by: Anurag Ghosh ; edited by: Michael Hartman ; updated: 5/25/2012 • Leave a comment

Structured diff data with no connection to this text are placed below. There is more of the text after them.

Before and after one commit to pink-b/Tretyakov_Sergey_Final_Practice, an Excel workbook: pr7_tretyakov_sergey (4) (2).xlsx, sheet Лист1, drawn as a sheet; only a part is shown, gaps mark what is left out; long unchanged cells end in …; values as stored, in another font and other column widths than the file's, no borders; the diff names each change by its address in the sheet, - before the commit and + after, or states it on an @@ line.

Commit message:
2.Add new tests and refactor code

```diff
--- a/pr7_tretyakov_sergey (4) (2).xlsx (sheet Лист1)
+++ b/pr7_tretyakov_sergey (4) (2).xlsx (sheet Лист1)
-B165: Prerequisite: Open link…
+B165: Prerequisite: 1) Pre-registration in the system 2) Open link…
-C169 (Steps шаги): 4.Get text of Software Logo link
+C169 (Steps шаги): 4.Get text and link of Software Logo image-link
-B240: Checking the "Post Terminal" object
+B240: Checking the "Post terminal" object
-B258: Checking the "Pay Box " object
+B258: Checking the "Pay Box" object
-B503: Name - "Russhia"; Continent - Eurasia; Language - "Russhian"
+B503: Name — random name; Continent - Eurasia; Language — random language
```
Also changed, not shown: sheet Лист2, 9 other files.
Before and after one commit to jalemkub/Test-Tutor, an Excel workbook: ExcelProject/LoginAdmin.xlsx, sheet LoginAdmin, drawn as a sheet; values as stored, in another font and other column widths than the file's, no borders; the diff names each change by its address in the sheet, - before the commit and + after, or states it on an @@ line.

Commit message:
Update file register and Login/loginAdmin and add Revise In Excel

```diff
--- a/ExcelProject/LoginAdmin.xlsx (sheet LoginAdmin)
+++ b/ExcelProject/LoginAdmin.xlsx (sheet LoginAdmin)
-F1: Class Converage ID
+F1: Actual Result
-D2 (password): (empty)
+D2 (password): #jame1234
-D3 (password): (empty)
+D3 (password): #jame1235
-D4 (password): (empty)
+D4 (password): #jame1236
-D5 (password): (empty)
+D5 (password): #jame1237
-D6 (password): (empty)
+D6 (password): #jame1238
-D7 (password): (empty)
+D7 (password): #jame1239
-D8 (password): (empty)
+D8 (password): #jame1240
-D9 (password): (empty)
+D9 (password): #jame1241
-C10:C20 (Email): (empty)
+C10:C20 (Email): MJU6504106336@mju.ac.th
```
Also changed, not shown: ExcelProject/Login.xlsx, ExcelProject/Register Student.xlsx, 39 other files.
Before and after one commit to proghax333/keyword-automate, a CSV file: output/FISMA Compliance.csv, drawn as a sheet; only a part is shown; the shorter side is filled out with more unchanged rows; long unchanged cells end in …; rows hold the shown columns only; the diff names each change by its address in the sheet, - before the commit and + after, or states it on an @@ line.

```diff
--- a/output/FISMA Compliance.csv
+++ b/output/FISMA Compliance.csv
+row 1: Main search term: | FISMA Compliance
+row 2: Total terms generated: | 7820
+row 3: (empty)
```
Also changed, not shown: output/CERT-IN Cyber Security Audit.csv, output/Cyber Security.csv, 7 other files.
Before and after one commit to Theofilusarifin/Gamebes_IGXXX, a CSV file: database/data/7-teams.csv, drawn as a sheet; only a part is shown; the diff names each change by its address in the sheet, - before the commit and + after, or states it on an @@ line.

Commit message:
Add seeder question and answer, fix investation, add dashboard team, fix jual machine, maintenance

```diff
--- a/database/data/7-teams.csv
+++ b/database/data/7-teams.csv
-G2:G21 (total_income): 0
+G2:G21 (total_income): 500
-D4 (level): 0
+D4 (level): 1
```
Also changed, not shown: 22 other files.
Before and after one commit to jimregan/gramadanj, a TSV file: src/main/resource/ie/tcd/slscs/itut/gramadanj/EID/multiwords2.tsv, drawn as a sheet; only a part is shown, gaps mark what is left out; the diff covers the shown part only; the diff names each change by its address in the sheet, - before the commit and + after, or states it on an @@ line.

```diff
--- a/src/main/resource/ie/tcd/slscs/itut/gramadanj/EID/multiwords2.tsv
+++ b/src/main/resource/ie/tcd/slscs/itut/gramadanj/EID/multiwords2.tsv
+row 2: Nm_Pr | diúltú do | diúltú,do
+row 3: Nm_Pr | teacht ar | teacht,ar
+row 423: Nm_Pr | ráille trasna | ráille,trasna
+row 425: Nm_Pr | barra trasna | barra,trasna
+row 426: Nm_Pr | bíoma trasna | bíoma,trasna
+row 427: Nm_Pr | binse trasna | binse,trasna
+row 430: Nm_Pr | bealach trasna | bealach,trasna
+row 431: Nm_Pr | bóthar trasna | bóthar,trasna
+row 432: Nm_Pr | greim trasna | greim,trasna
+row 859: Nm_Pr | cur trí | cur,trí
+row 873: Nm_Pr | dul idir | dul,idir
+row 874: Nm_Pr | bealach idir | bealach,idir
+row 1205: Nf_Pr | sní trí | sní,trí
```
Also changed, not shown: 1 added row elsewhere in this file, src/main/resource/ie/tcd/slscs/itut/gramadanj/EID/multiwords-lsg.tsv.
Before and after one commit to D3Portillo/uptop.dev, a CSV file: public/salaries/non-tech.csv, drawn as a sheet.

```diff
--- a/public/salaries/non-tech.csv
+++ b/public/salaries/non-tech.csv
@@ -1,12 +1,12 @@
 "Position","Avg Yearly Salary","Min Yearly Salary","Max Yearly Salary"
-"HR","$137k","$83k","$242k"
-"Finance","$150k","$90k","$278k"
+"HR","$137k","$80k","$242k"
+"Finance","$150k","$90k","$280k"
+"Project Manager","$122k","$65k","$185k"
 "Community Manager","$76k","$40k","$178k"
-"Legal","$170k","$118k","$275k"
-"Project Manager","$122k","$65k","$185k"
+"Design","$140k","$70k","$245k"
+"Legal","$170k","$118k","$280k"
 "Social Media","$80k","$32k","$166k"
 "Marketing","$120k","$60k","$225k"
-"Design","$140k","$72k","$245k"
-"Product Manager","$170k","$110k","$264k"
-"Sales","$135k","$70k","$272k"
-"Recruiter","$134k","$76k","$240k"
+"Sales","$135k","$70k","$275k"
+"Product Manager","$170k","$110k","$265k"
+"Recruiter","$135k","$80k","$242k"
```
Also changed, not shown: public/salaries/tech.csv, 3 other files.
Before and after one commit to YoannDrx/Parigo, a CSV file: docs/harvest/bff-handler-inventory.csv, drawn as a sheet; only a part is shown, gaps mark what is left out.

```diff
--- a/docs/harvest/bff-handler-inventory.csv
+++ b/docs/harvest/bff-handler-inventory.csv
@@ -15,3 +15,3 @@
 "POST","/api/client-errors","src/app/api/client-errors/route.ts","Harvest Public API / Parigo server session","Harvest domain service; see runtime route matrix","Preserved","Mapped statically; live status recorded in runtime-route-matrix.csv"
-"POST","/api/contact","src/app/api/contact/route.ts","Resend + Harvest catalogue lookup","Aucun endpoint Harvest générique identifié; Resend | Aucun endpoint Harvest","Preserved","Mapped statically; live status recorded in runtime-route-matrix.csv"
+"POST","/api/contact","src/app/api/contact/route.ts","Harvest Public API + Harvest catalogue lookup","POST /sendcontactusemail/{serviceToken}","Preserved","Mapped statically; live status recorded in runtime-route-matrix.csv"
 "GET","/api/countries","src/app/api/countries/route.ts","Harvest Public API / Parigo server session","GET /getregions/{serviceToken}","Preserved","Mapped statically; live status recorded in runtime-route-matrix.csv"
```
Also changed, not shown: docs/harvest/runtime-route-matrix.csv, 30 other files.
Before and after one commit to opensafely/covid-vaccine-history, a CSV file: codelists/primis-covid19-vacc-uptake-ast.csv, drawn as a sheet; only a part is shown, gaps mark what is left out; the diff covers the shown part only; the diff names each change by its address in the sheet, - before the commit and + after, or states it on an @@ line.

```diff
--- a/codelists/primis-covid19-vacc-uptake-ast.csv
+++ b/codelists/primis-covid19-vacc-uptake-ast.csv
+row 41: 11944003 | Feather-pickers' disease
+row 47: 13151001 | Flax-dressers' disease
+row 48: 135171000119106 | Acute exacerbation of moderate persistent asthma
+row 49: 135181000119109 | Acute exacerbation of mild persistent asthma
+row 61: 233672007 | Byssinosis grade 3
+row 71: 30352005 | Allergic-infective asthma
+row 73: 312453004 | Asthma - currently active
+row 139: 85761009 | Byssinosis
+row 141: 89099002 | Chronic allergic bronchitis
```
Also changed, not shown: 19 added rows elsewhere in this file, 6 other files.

Yu-Gi-Oh GX The Beginning of Destiny is one of the few digital card battle games that try to recreate the original card duels with similar rules and play value. But, Beginning of Destiny fails to deliver the same excitement, courtesy of poor graphics and muddled up card management system.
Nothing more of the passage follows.